### Records to process:
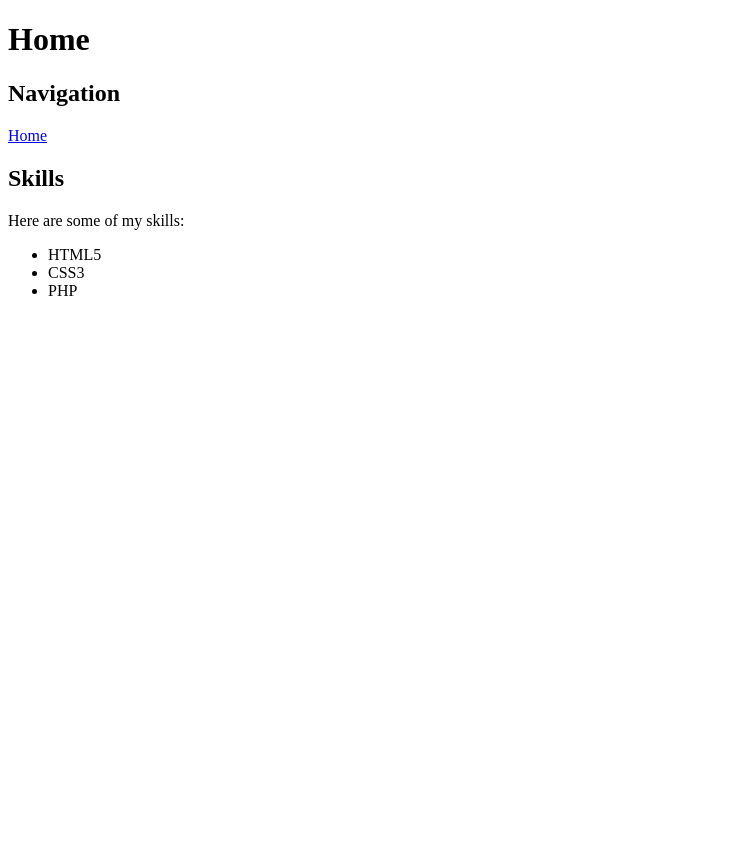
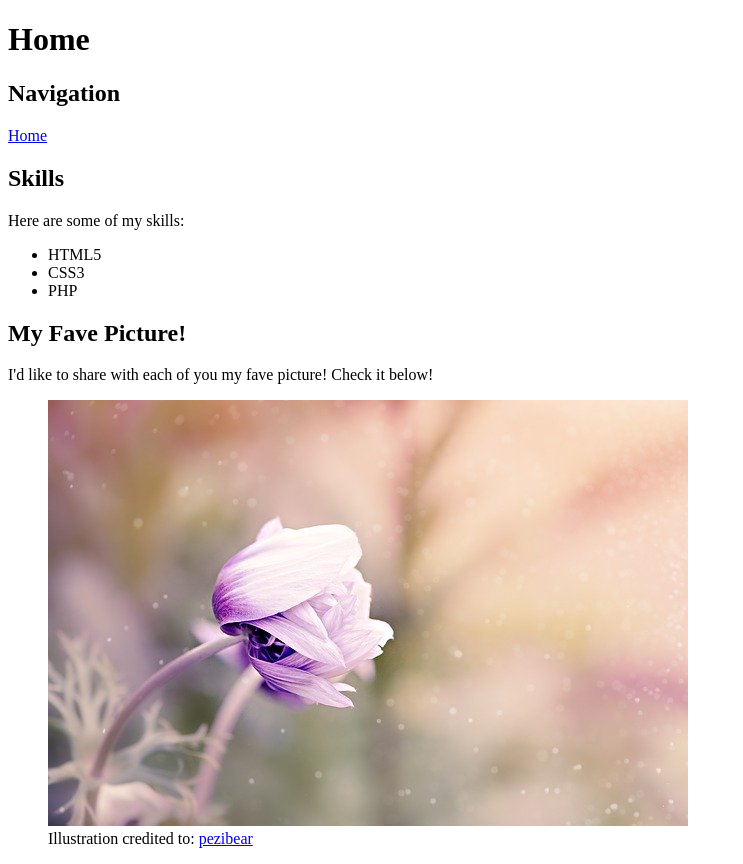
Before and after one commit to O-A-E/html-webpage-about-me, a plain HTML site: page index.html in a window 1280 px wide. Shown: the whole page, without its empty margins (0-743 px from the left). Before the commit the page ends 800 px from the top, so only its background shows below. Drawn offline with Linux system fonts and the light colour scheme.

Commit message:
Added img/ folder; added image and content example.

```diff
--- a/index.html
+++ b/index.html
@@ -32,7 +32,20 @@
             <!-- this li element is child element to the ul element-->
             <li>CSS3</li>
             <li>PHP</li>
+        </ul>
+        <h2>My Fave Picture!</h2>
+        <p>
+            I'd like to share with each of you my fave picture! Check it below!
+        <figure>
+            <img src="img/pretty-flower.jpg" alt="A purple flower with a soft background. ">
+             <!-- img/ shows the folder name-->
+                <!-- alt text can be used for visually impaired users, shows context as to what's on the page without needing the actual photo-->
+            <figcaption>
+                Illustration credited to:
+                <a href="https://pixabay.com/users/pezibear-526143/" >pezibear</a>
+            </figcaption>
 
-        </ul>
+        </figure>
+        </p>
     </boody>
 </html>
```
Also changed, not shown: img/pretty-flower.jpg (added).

### Task item:
Each line in the listing where the word "html" is found is to be copied.

### Exercise response:
Before and after one commit to O-A-E/html-webpage-about-me, a plain HTML site: page index.html in a window 1280 px wide. Shown: the whole page, without its empty margins (0-743 px from the left). Before the commit the page ends 800 px from the top, so only its background shows below. Drawn offline with Linux system fonts and the light colour scheme.
--- a/index.html
+++ b/index.html
 </html>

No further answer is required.